ACTIVITY - When a line below holds the string "void", show that line.

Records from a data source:
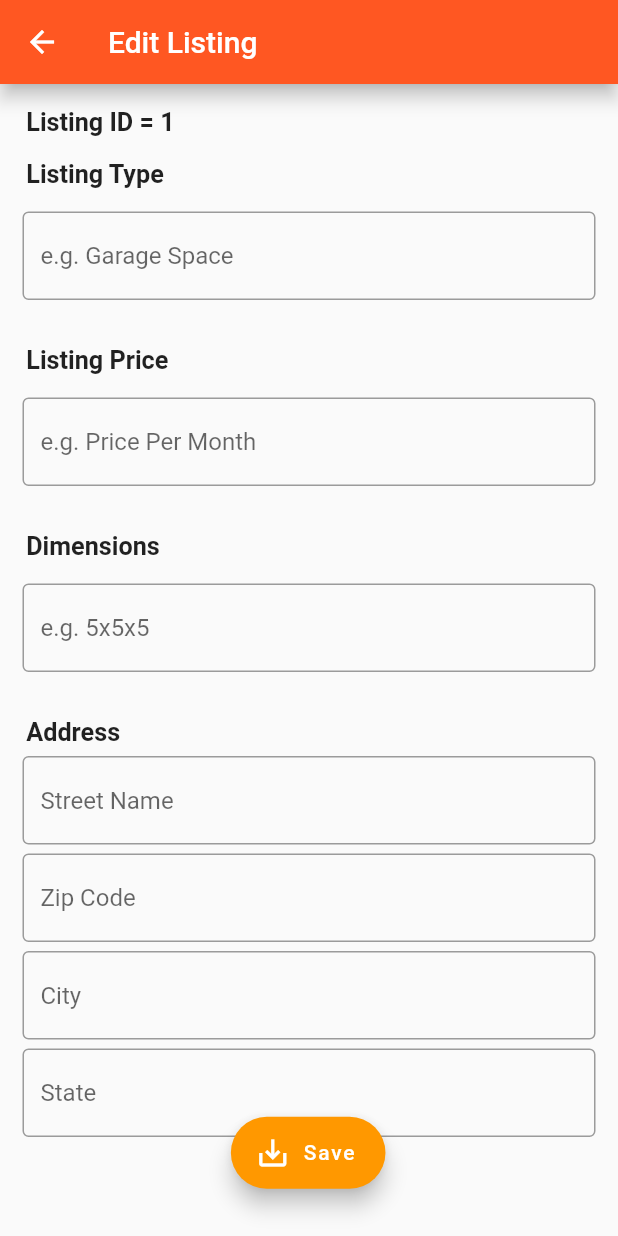
After one commit to sc624/Stash, a Flutter app: the EditListingPage screen opened directly, after a tap on "Save", on a phone screen of 412 x 824 dp. The commit adds this screen. Run offline on Flutter 3.47's test engine with Material 2 defaults, Android fonts, the phone set to English and light mode, and no system bars; our stand-ins replace google_maps_flutter; network calls fail.

Commit message:
edit done

```diff
--- a/lib/add_listing.dart
+++ b/lib/add_listing.dart
@@ -35,7 +35,11 @@ class _AddListingPage extends State<AddListingPage> {
        "listingtype": typeController.text,
        "dimensions": dimController.text,
        "listingprice": priceController.text,
-       "addressID": streetController.text,
+       "streetname": streetController.text,
+       "zipcode": zipController.text,
+       "city": cityController.text,
+       "state": stateController.text,
+
     });
 
   }
--- /dev/null
+++ b/lib/edit_listing.dart
@@ -0,0 +1,205 @@
+import 'package:flutter/material.dart';
+import 'package:flutter/foundation.dart';
+import 'package:stash/my_listings.dart';
+//import 'dart:async';
+import 'package:http/http.dart' as http;
+//import 'dart:convert';
+import 'package:stash/globals.dart' as globals;
+
+class EditListingPage extends StatefulWidget {
+  @override
+  _EditListingPage createState() => _EditListingPage("Edit Listing");
+}
+
+class _EditListingPage extends State<EditListingPage> {
+
+  TextEditingController priceController = TextEditingController();
+  TextEditingController typeController = TextEditingController();
+  TextEditingController dimController = TextEditingController();
+  TextEditingController streetController = TextEditingController();
+  TextEditingController zipController = TextEditingController();
+  TextEditingController cityController = TextEditingController();
+  TextEditingController stateController = TextEditingController();
+  //TextEditingController listController = TextEditingController();
+  _EditListingPage(this.title);
+  final String title;
+
+  // listController
+
+
+
+  void _updateData() {
+    print(globals.lID);
+    var url = "https://mysterymachine.web.illinois.edu/updateListing.php";
+
+    http.post(url, body: {
+
+       "listingtype": typeController.text,
+       "dimensions": dimController.text,
+       "listingprice": priceController.text,
+       "streetname": streetController.text,
+       "zipcode": zipController.text,
+       "city": cityController.text,
+       "state": stateController.text,
+       "listingid": globals.lID,
+    });
+
+  }
+
+  @override
+  Widget build(BuildContext context) {
+    return new Scaffold(
+      appBar: new AppBar(
+        title: new Text("Edit Listing"),
+        elevation: defaultTargetPlatform == TargetPlatform.android ? 5.0 : 0.0,
+      ),
+       floatingActionButton: Align(
+          child: FloatingActionButton.extended(
+          icon: Icon(Icons.save_alt),
+          label: Text("Save",
+          style: TextStyle(fontSize: 14.0)),
+          foregroundColor: Colors.white,
+          backgroundColor: Colors.orange,
+          onPressed: (){
+            _updateData();
+          },
+        ),
+        alignment: Alignment(0.10,0.96)),
+        body: new ListView(
+              children: <Widget> [
+         Padding(
+            padding: const EdgeInsets.only(left: 17.5, top: 15.0),
+            child: const Text(
+              "Listing ID = 1",
+              style: TextStyle(fontWeight: FontWeight.bold),
+              textScaleFactor: 1.2,
+            ),
+          ),
+         Padding(
+            padding: const EdgeInsets.only(left: 17.5, top: 15.0),
+            child: const Text(
+              "Listing Type",
+              style: TextStyle(fontWeight: FontWeight.bold),
+              textScaleFactor: 1.2,
+            ),
+          ),
+         Padding(
+         padding: const EdgeInsets.all(15.0),
+         child: TextField(
+           controller: typeController,
+           onChanged: (v) => typeController.text = v,
+           decoration: InputDecoration(
+             border: OutlineInputBorder(),
+             fillColor: Colors.deepOrange,
+             hintText: 'e.g. Garage Space',
+          ),
+         ),
+         ),
+         Padding(
+            padding: const EdgeInsets.only(left: 17.5, top: 15.0),
+            child: const Text(
+              "Listing Price",
+              style: TextStyle(fontWeight: FontWeight.bold),
+              textScaleFactor: 1.2,
+            ),
+          ),
+         Padding(
+         padding: const EdgeInsets.all(15.0),
+         child: TextField(
+           controller: priceController,
+           onChanged: (v) => priceController.text = v,
+           decoration: InputDecoration(
+             border: OutlineInputBorder(),
+             fillColor: Colors.deepOrange,
+             hasFloatingPlaceholder:true,
+             hintText: "e.g. Price Per Month",
+          ),
+         ),
+         ),
+           Padding(
+            padding: const EdgeInsets.only(left: 17.5, top: 15.0),
+            child: const Text(
+              "Dimensions",
+              style: TextStyle(fontWeight: FontWeight.bold),
+              textScaleFactor: 1.2,
+            ),
+          ),
+         Padding(
+         padding: const EdgeInsets.all(15.0),
+         child: TextField(
+           controller: dimController,
+           onChanged: (v) => dimController.text = v,
+           decoration: InputDecoration(
+             border: OutlineInputBorder(),
+             fillColor: Colors.deepOrange,
+             hasFloatingPlaceholder:true,
+             hintText: 'e.g. 5x5x5',
+          ),
+         ),
+         ),
+         Padding(
+            padding: const EdgeInsets.only(left: 17.5, top: 15.0),
+            child: const Text(
+              "Address",
+              style: TextStyle(fontWeight: FontWeight.bold),
+              textScaleFactor: 1.2,
+            ),
+         ),
+         Padding(
+         padding: const EdgeInsets.only(top: 6.0, left:15.0, right: 15.0, bottom: 3.0),
+         child: TextField(
+           controller: streetController,
+           onChanged: (v) => streetController.text = v,
+           decoration: InputDecoration(
+             border: OutlineInputBorder(),
+             fillColor: Colors.deepOrange,
+             hasFloatingPlaceholder:true,
+             hintText: 'Street Name',
+          ),
+         ),
+         ),
+         Padding(
+         padding: const EdgeInsets.only(top: 3.0, left:15.0, right: 15.0, bottom: 3.0),
+         child: TextField(
+           controller: zipController,
+           onChanged: (v) => zipController.text = v,
+           decoration: InputDecoration(
+             border: OutlineInputBorder(),
+             fillColor: Colors.deepOrange,
+             hasFloatingPlaceholder:true,
+             hintText: 'Zip Code',
+          ),
+           keyboardType: TextInputType.phone,
+         ),
+         ),
+         Padding(
+         padding: const EdgeInsets.only(top: 3.0, left:15.0, right: 15.0, bottom: 3.0),
+         child: TextField(
+           controller: cityController,
+           onChanged: (v) => cityController.text = v,
+           decoration: InputDecoration(
+             border: OutlineInputBorder(),
+             fillColor: Colors.deepOrange,
+             hasFloatingPlaceholder:true,
+             hintText: 'City',
+          ),
+         ),
+         ),
+         Padding(
+         padding: const EdgeInsets.only(top: 3.0, left:15.0, right: 15.0, bottom: 3.0),
+         child: TextField(
+           controller: stateController,
+           onChanged: (v) => stateController.text = v,
+           decoration: InputDecoration(
+             border: OutlineInputBorder(),
+             fillColor: Colors.deepOrange,
+             hasFloatingPlaceholder:true,
+             hintText: 'State',
+          ),
+         ),
+         ),
+        ],
+      ),
+    );
+  }
+}
--- /dev/null
+++ b/lib/globals.dart
@@ -0,0 +1,3 @@
+library stash.globals;
+
+var lID;
--- a/lib/main.dart
+++ b/lib/main.dart
@@ -11,8 +11,8 @@ import 'package:stash/all_listings.dart';
 import 'package:stash/login_page.dart';
 import 'package:http/http.dart' as http;
 import 'dart:convert';
-
-
+import 'package:stash/edit_listing.dart';
+import 'package:stash/globals.dart';
 // Nested Settings Pages
 import 'package:stash/settings_pages/subpages/name_settings.dart';
 import 'package:stash/settings_pages/subpages/password_settings.dart';
@@ -62,7 +62,7 @@ class MyApp extends StatelessWidget {
 
         "About": (BuildContext context) => new AboutPage(),
         "All Listings": (BuildContext context) => new AllListingsPage("All Listings"),
-        "My Listings": (BuildContext context) => new MyListingsPage("My Listings"),
+        "My Listings": (BuildContext context) => new MyListingsPage(),
         "Login": (BuildContext context) => new LoginPage(),
       }
     );
@@ -147,18 +147,18 @@ class HomePageState extends State<MyHomePage> {
     );
   }
 
-  Future getData() async{
-    var url = 'https://mysterymachine.web.illinois.edu/get.php';
-    http.Response response = await http.get(url);
-    var data = jsonDecode(response.body);
-    print(data.toString());
-  }
+  // Future getData() async{
+  //   var url = 'https://mysterymachine.web.illinois.edu/get.php';
+  //   http.Response response = await http.get(url);
+  //   var data = jsonDecode(response.body);
+  //   print(data.toString());
+  // }
 
 
-  @override
-  void initState(){
-    getData();
-  }
+  // @override
+  // void initState(){
+  //   getData();
+  // }
 }
 
 class NavButton extends StatelessWidget {
--- a/lib/my_listings.dart
+++ b/lib/my_listings.dart
@@ -2,11 +2,49 @@ import 'package:flutter/material.dart';
 import 'package:flutter/foundation.dart';
 //import 'package:flutter_icons/flutter_icons.dart';
 import 'package:stash/add_listing.dart';
+import 'dart:async';
+import 'dart:convert';
+import 'package:http/http.dart' as http;
+import 'package:stash/edit_listing.dart';
+import 'package:stash/globals.dart' as globals;
 
-class MyListingsPage extends StatelessWidget {
-  final String title;
+class MyListingsPage extends StatefulWidget {
+   @override
+   MyListingsPageState createState() => new MyListingsPageState();
+}
 
-  MyListingsPage(this.title);
+class MyListingsPageState extends State<MyListingsPage> {
+   //MyListingsPageState(this.title);
+
+  //final String title;
+
+  List data;
+
+  Future<String> getData() async {
+    var response = await http.get(
+      Uri.encodeFull("https://mysterymachine.web.illinois.edu/allListings.php"),
+      headers: {
+        "Accept": "application/json"
+      }
+    );
+    this.setState((){
+
+    data = json.decode(response.body);
+    //print(data.toString());
+
+    });
+
+    print(data[1]["ListingType"]);
+
+    return "Success!";
+  }
+
+  @override
+  void initState(){
+    this.getData();
+  }
+
+  //int real_lID;
 
   @override
   Widget build(BuildContext context) {
@@ -15,7 +53,28 @@ class MyListingsPage extends StatelessWidget {
         title: new Text("My Listings"),
         elevation: defaultTargetPlatform == TargetPlatform.android ? 5.0 : 0.0,
       ),
-      body: new Container(),
+      body: new ListView.builder(
+        itemCount: data == null ? 0 : data.length,
+        itemBuilder: (BuildContext context, int index){
+          return new ListTile(
+            title: new Text(data[index]["ListingID"]),
+            onTap: (){
+              Navigator.push(
+                context,
+                MaterialPageRoute(builder: (context) => EditListingPage()),
+              );
+              print("Item at $index is ${data[index]["ListingID"]}");
+              globals.lID = data[index]["ListingID"];
+              // globals.real_lID = lID.parse('1');
+              // print(globals.real_lID);
+              print(globals.lID);
+            }
+          );
+        },
+      ),
+
+
+
       floatingActionButton: Align(
         child: FloatingActionButton.extended(
           icon: Icon(Icons.add),
```
Also changed, not shown: 9 other files.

PROBLEM SOLUTION -
+  void _updateData() {
-  void initState(){
+  // void initState(){
+  void initState(){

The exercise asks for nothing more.